→ **Your objective**: Looking at the data below, count the lines that contain the string "assets". Write only the total.

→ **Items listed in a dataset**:
[Start of Attachment]

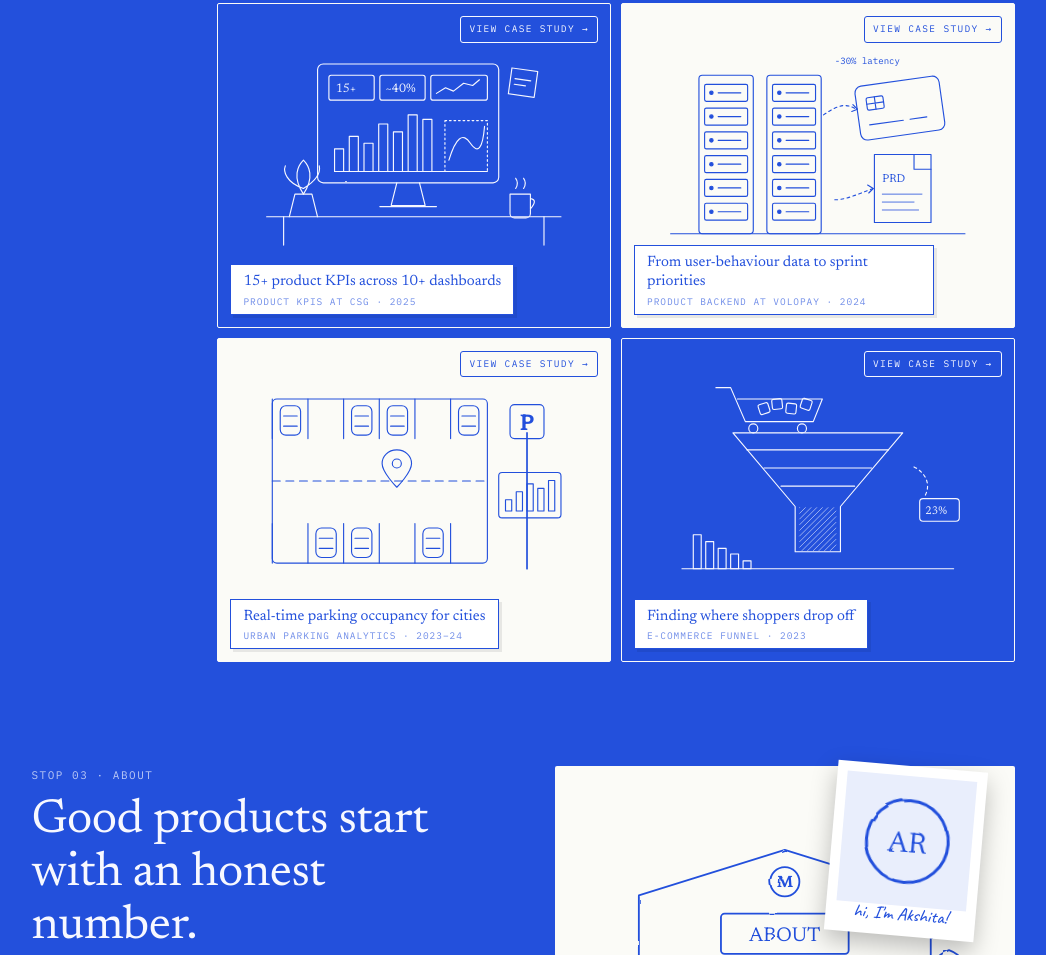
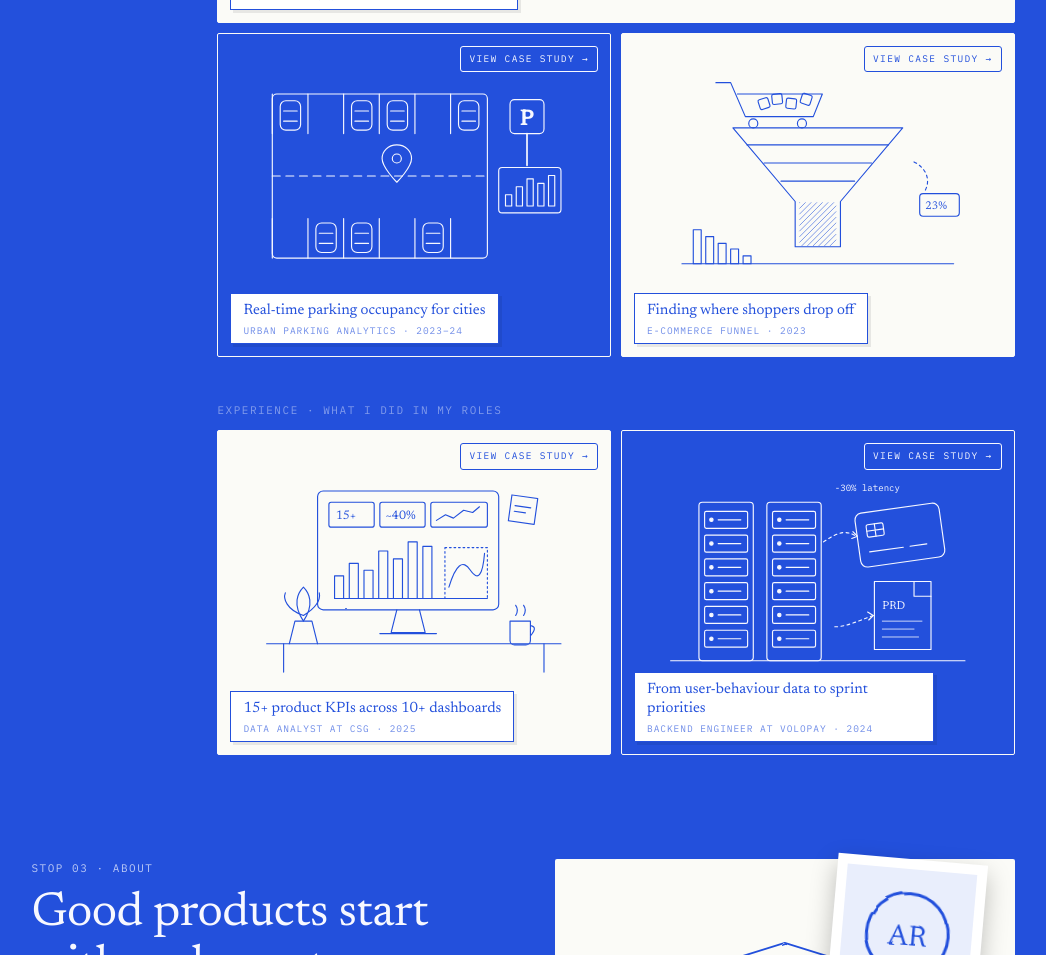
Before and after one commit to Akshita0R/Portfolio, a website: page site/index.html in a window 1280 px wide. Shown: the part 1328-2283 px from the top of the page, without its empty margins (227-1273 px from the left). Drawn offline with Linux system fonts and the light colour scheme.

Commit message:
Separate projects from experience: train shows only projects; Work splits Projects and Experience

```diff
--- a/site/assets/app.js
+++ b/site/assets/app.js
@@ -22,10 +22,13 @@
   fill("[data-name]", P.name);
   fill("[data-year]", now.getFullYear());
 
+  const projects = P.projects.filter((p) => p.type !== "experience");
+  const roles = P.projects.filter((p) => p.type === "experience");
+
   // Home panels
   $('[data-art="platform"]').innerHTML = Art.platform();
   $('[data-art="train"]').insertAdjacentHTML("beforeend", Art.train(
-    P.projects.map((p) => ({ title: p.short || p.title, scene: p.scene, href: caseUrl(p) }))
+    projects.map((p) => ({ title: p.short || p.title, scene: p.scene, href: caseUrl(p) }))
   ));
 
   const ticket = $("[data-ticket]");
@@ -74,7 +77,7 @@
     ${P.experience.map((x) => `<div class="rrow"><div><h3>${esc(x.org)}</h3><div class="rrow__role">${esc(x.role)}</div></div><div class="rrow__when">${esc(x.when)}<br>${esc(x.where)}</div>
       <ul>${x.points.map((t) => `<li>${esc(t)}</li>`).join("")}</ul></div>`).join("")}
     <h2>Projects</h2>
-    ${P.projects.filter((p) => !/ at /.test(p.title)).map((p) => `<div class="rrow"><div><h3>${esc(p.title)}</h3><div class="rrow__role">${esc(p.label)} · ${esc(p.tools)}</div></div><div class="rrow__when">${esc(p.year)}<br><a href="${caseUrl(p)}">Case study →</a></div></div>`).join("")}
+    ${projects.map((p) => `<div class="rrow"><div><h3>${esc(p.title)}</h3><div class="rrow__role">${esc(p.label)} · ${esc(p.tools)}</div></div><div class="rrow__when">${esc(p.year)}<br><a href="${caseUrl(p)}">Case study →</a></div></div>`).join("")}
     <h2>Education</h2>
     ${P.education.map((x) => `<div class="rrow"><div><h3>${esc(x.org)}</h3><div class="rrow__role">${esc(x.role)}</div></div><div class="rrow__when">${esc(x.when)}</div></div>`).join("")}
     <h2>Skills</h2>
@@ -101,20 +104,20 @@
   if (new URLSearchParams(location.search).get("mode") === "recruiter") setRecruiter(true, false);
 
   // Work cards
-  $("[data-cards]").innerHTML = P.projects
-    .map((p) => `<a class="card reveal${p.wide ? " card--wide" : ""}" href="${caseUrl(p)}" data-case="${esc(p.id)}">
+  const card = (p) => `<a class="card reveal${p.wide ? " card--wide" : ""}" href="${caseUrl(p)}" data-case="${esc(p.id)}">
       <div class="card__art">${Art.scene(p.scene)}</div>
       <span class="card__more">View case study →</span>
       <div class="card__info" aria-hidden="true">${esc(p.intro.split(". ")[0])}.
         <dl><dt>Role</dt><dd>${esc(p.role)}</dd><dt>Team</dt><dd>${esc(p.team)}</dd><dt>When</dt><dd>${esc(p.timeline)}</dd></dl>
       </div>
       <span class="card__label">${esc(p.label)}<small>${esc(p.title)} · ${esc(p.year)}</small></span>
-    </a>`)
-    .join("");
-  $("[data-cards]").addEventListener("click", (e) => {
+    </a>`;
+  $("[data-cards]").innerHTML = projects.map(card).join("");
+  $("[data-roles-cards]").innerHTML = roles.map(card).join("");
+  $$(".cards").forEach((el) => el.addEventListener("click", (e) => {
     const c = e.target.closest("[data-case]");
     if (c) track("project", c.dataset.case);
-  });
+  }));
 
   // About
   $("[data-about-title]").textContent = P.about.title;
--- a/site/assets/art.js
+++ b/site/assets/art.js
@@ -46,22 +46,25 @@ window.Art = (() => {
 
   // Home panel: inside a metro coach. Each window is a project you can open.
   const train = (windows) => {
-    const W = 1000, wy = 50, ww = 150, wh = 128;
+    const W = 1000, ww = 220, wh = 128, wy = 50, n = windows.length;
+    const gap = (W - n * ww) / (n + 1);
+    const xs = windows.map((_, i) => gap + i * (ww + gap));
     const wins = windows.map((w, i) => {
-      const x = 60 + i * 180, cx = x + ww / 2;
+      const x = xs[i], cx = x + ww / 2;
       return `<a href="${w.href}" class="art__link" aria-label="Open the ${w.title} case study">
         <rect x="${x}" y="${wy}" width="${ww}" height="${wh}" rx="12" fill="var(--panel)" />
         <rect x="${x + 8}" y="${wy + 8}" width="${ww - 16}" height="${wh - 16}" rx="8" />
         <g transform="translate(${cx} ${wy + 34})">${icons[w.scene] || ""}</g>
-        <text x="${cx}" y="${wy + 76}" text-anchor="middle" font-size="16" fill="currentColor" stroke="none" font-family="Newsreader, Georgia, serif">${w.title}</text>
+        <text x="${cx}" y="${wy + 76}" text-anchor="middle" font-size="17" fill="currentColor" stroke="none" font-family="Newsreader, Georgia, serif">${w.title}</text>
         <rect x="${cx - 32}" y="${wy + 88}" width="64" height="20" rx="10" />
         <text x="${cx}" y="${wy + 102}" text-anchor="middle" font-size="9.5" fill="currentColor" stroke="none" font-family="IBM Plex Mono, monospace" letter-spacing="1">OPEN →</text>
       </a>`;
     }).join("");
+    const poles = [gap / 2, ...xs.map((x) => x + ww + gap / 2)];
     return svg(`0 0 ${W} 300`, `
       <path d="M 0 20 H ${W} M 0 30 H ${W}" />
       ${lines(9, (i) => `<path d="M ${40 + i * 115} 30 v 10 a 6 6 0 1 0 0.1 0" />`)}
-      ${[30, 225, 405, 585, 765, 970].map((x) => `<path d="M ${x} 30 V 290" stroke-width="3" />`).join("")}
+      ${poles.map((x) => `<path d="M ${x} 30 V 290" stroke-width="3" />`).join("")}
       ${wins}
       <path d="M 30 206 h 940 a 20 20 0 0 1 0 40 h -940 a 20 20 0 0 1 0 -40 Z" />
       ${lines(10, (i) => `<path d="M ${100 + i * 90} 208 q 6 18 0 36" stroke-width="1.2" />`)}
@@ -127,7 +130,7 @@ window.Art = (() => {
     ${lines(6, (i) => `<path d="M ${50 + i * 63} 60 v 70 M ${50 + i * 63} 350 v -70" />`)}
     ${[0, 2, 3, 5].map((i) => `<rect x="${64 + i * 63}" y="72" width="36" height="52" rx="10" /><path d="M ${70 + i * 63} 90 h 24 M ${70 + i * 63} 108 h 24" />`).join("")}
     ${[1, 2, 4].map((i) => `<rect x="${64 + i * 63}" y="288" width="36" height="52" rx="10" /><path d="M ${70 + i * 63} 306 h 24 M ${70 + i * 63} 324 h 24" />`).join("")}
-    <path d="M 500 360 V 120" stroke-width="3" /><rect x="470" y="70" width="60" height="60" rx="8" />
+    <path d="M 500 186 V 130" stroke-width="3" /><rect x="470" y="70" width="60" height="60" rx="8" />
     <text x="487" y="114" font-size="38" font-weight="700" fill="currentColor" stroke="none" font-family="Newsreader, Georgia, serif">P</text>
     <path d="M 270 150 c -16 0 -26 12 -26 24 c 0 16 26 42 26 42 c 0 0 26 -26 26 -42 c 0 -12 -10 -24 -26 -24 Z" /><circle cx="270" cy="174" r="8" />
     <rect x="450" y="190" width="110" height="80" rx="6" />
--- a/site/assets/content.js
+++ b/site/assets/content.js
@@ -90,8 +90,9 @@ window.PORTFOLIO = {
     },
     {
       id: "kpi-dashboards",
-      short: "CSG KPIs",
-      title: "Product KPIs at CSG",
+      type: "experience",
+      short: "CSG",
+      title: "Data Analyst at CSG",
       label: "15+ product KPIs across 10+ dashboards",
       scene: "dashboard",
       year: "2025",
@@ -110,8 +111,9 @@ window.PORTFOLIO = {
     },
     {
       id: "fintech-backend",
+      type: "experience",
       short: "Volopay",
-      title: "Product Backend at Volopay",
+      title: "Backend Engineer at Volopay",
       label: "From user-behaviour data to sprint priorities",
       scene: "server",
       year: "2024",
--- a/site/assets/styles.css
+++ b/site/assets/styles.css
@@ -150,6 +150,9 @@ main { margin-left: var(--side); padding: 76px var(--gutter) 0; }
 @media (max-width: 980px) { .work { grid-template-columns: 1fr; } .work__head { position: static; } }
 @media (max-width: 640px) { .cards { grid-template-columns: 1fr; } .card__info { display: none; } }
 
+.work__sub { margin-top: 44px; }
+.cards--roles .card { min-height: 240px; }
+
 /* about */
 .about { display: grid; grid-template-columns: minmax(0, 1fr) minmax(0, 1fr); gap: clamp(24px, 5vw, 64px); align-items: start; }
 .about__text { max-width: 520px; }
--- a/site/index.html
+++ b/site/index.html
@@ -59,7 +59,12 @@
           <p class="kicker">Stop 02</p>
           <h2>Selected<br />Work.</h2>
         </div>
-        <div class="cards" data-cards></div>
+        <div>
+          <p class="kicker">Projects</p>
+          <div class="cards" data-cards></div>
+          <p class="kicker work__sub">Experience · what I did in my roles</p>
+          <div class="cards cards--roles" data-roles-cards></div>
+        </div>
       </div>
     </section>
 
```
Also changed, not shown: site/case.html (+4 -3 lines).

[End of Attachment]

→ **Your solution**: 8